We’ve asked Ethan Estess, one of O’Neill Sea Odyssey’s past students and contributing artists, to share his thoughts about his experience with, and path beyond, the OSO program. Here’s what he had to say….
I visited O’Neill Sea Odyssey in 2000/2001 with teacher George Alexandrov’s 6th grade class from Bradley Elementary in Corralitos. I remember it was a glassy, grey day on the Bay and I was really excited to bounce on the cat’s trampoline as we glided over the dark water. I clearly remember throwing the small neuston net over the side and being totally shocked by the active, alien-like plankton we saw through the microscope projection later. At the end of the cruise, there was Jack O'Neill climbing aboard to say hi to all of us. I worked up the nerve (he was a bit intimidating with the eye patch) and walked up to introduce myself. We shook hands and out of the blue I got the idea to ask him for his autograph. He kindly obliged and I was stoked to have the keepsake to remind me of the epic day on the water.
Without a doubt, my experience with OSO was a key early life event that encouraged me down my path as an ocean advocate, scientist, and artist. It was one of the first times I can remember experiencing the sensation of wonder - particularly in regards to watching the alien-like phytoplankton zooming around under the microscope. I remember thinking, “If all of these things live in a drop of seawater, what else could be out there!”
That sense of wonder was later rekindled in a marine biology class with teacher Greg McBride at Aptos High, who one day presented some new tracking research on great white sharks that revealed their long-distance migrations. My mind was blown, and I knew then that I needed to get involved in that project. I went to Stanford with the primary goal of studying great white shark ecology with Dr. Barb Block, and soon I found myself spending summers conducting shark and tuna research with her lab group in Pacific Grove. During my sophomore year, I was fortunate to spend 5 weeks on an oceanographic research vessel sailing from Tahiti to Hawaii- an amazing experience that gave me flashbacks to my time at OSO!
Throughout college I took art classes alongside my environmental science curriculum, focusing on using reclaimed materials to tell stories about the marine environment. Today, I am focused on making artwork in my Santa Cruz studio while balancing my research activities with the Conservation Science division at the Monterey Bay Aquarium, where I have worked for the last few years. Looking back, my time with O'Neill Sea Odyssey as an 11 year-old sparked something that continues to drive my life’s work with the ocean. I think it’s like scooping phytoplankton out of the ocean and looking at them under a microscope for the first time; if you look beneath the surface of things, there’s so much more to learn.

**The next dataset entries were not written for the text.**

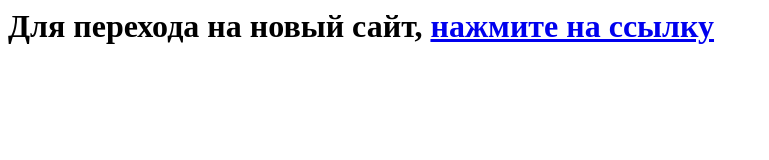
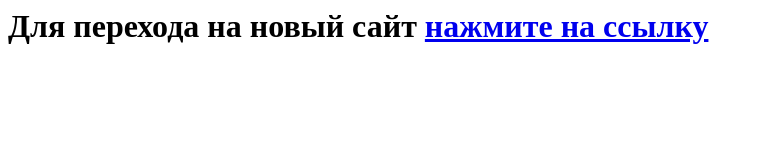
Before and after one commit to sitecenters/foggy, a plain HTML site: page index.html in a window 1280 px wide. Shown: the whole page, without its empty margins (0-769 px from the left). Drawn offline with Linux system fonts and the light colour scheme.

Commit message:
Removed comma

```diff
--- a/index.html
+++ b/index.html
@@ -1 +1 @@
-<h1>Для перехода на новый сайт, <a href="https://foggy-fox.ru">нажмите на ссылку</a></h1>
+<h1>Для перехода на новый сайт <a href="https://foggy-fox.ru">нажмите на ссылку</a></h1>
```
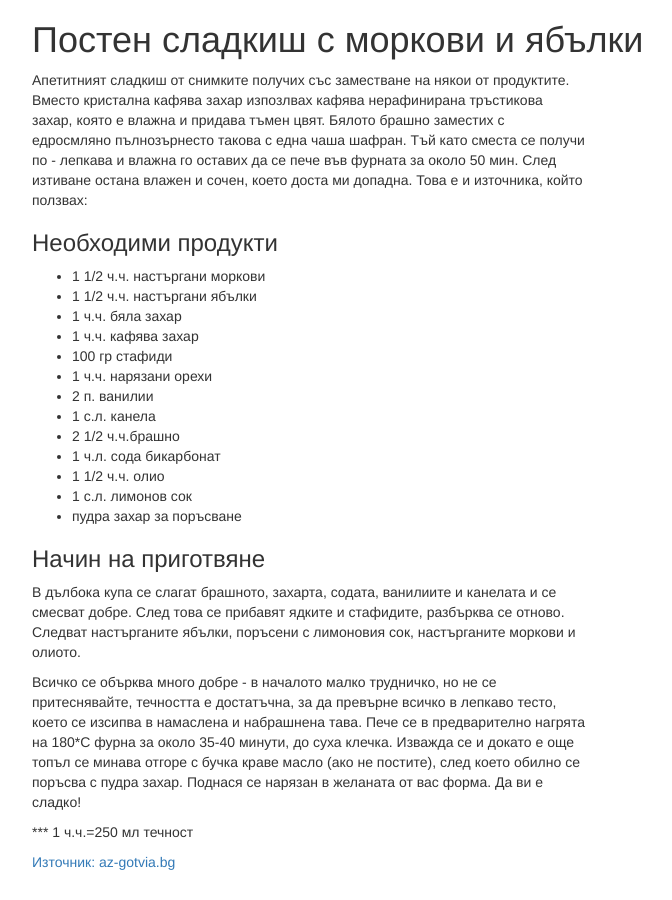
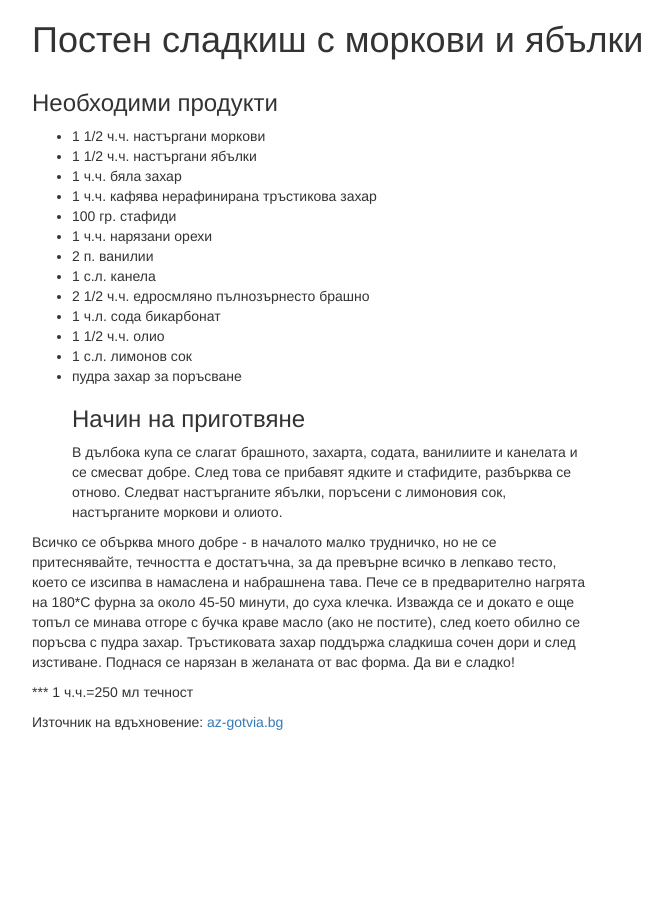
Before and after one commit to svetladm/recipes, a Jekyll site: the page built from _recipes/cake_with_carrots_and_apples.md, in a window 1280 px wide. Shown: the whole page, without its empty margins (38-710 px from the left). Built offline with Jekyll 4.4.1, drawn with Linux system fonts in a browser that asks for light colours.

Commit message:
Update cake_with_carrots_and_apples.md

```diff
--- a/_recipes/cake_with_carrots_and_apples.md
+++ b/_recipes/cake_with_carrots_and_apples.md
@@ -1,31 +1,27 @@
 ---
 title: Постен сладкиш с моркови и ябълки
 ---
-Апетитният сладкиш от снимките получих със заместване на някои от продуктите. Вместо кристална кафява захар изпозлвах кафява нерафинирана тръстикова захар, която е влажна и придава тъмен цвят. Бялото брашно заместих с едросмляно пълнозърнесто такова с една чаша шафран. Тъй като сместа се получи по - лепкава и влажна го оставих да се пече във фурната за около  50 мин. След изтиване остана влажен и сочен, което доста ми допадна.
-Това е и източника, който ползвах:
 ### Необходими продукти
 - 1 1/2 ч.ч. настъргани моркови
 - 1 1/2 ч.ч. настъргани ябълки
 - 1 ч.ч. бяла захар
-- 1 ч.ч. кафява захар
-- 100 гр стафиди
+- 1 ч.ч. кафява нерафинирана тръстикова захар
+- 100 гр. стафиди
 - 1 ч.ч. нарязани орехи
 - 2 п. ванилии
 - 1 с.л. канела
-- 2 1/2 ч.ч.брашно
+- 2 1/2 ч.ч. едросмляно пълнозърнесто брашно
 - 1 ч.л. сода бикарбонат
 - 1 1/2 ч.ч. олио
 - 1 с.л. лимонов сок
 - пудра захар за поръсване
-
-
 ### Начин на приготвяне
 В дълбока купа се слагат брашното, захарта, содата, ванилиите и канелата и се смесват добре. След това се прибавят ядките и стафидите, разбърква се отново. Следват настърганите ябълки, поръсени с лимоновия сок, настърганите моркови и олиото.
 
 
-Всичко се обърква много добре - в началото малко трудничко, но не се притеснявайте, течността е достатъчна, за да превърне всичко в лепкаво тесто, което се изсипва в намаслена и набрашнена тава. Пече се в предварително нагрята на 180*С фурна за около 35-40 минути, до суха клечка. Изважда се и докато е още топъл се минава отгоре с бучка краве масло (ако не постите), след което обилно се поръсва с пудра захар. Поднася се нарязан в желаната от вас форма. Да ви е сладко!
+Всичко се обърква много добре - в началото малко трудничко, но не се притеснявайте, течността е достатъчна, за да превърне всичко в лепкаво тесто, което се изсипва в намаслена и набрашнена тава. Пече се в предварително нагрята на 180*С фурна за около 45-50 минути, до суха клечка. Изважда се и докато е още топъл се минава отгоре с бучка краве масло (ако не постите), след което обилно се поръсва с пудра захар. Тръстиковата захар поддържа сладкиша сочен дори и след изстиване. Поднася се нарязан в желаната от вас форма. Да ви е сладко!
 
 
 *** 1 ч.ч.=250 мл течност
 
-[Източник: az-gotvia.bg](http://www.az-gotvia.bg/recepta/posten-sladkish-s-morkovi-i-iabylki)
+Източник на вдъхновение: [az-gotvia.bg](http://www.az-gotvia.bg/recepta/posten-sladkish-s-morkovi-i-iabylki)
```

Environmental education is really a form of civic education. It is a way of teaching young people what it means to be a good community member, a good American, and good world citizen. By teaching students about the natural world and its resource - a world that they will soon be responsible for - it clearly demonstrates what is at stake if they vote for legislation that threatens their environment, or if they choose certain behaviors that are damaging to local ecosystems. It’s hard to justify dumping your car oil down the storm drain when you’ve seen a baby sea otter playing in the kelp forest, for example. Establishing these types of social norms is the fundamental goal of environmental education programs, and it is why access to such programs is of the utmost importance.
What does the ocean mean to you?

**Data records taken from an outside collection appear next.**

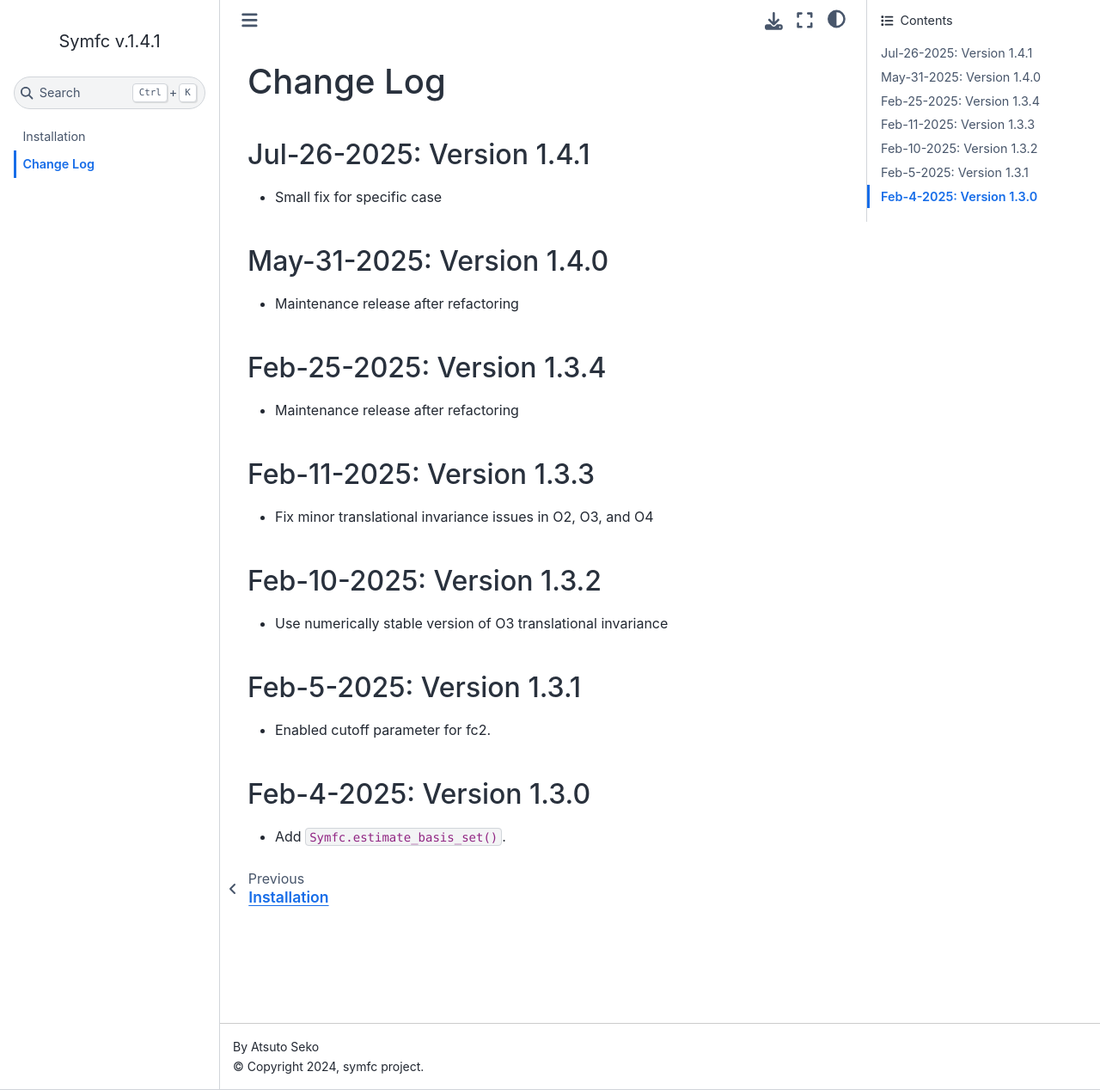
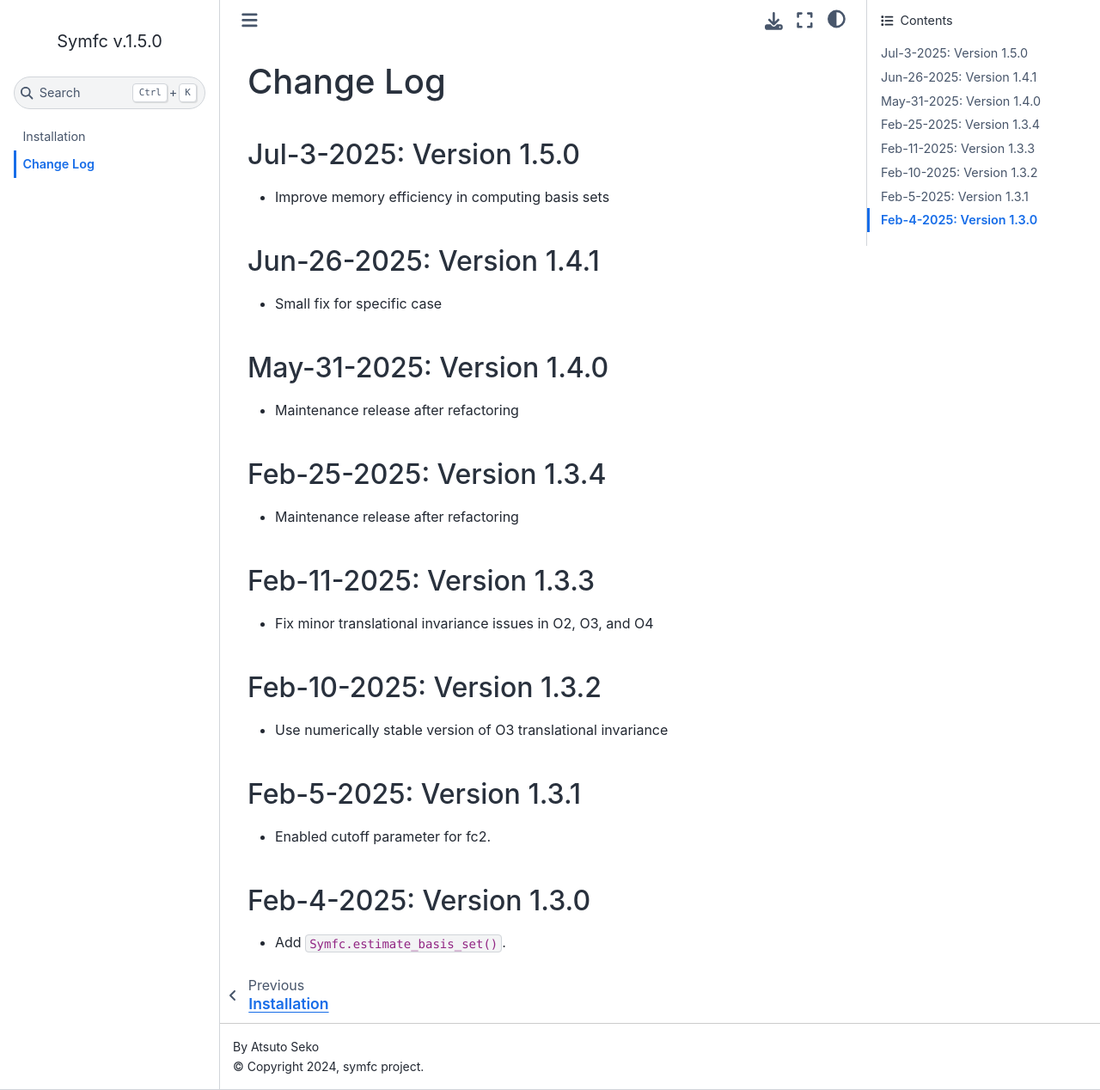
Before and after one commit to symfc/symfc, a Sphinx documentation site: the page built from doc/changelog.md, in a window 1280 px wide and 1268 px high. Shown: the whole window at 86% size. Built offline with Sphinx 7.4.7 and the Sphinx Book theme 1.1.4, drawn with Linux system fonts in a browser that asks for light colours.

Commit message:
Set version 1.5.0

```diff
--- a/doc/changelog.md
+++ b/doc/changelog.md
@@ -2,7 +2,11 @@
 
 # Change Log
 
-## Jul-26-2025: Version 1.4.1
+## Jul-3-2025: Version 1.5.0
+
+- Improve memory efficiency in computing basis sets
+
+## Jun-26-2025: Version 1.4.1
 
 - Small fix for specific case
 
--- a/doc/conf.py
+++ b/doc/conf.py
@@ -10,8 +10,8 @@ project = "symfc"
 copyright = "2024, symfc project"
 author = "Atsuto Seko"
 
-version = "1.4"
-release = "1.4.1"
+version = "1.5"
+release = "1.5.0"
 
 # -- General configuration ---------------------------------------------------
 # https://www.sphinx-doc.org/en/master/usage/configuration.html#general-configuration
--- a/src/symfc/version.py
+++ b/src/symfc/version.py
@@ -1,3 +1,3 @@
 """Version number of the package."""
 
-__version__ = "1.4.1"
+__version__ = "1.5.0"
```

I’ve been fortunate to make the ocean a central part of my life and livelihood. Growing up surfing and fishing in the Monterey Bay National Marine Sanctuary, I was lucky to experience what an intact ocean ecosystem really is. Seeing phytoplankton under a microscope for the first time as a 6th grader on the O’Neill Sea Odyssey sparked a sense of wonder that later inspired me to study ocean science in college.
As an undergrad and Master’s student at Stanford I took courses in marine ecology, art, and mechanical engineering while conducting research on great white sharks. Since graduating in 2012, I have worked for the Monterey Bay Aquarium where I travel extensively to tag and release bluefin tuna to reveal their migratory patterns and promote their sustainable management.
Spending so much time on the water has exposed me to the beauty and biodiversity of the ocean, as well as the tremendous sustainability threats facing it from overfishing, plastic pollution, and rapid climate change. I feel a responsibility to communicate about these issues in engaging, accessible ways, and I see my professional art practice as a way of stimulating productive dialogue around ocean protection.
In short, to me the ocean is everything. Everything I learn about it leads me to a new question - just like every wave I catch makes me want to catch another one! Thanks O’Neill Sea Odyssey for sparking my fire and for providing so many kids with foundational ocean experiences!
Thank you, Ethan, for sharing your experience and unique perspective. Your path beyond OSO is a testament to your commitment to ocean conservation. We're grateful for your support and dedication.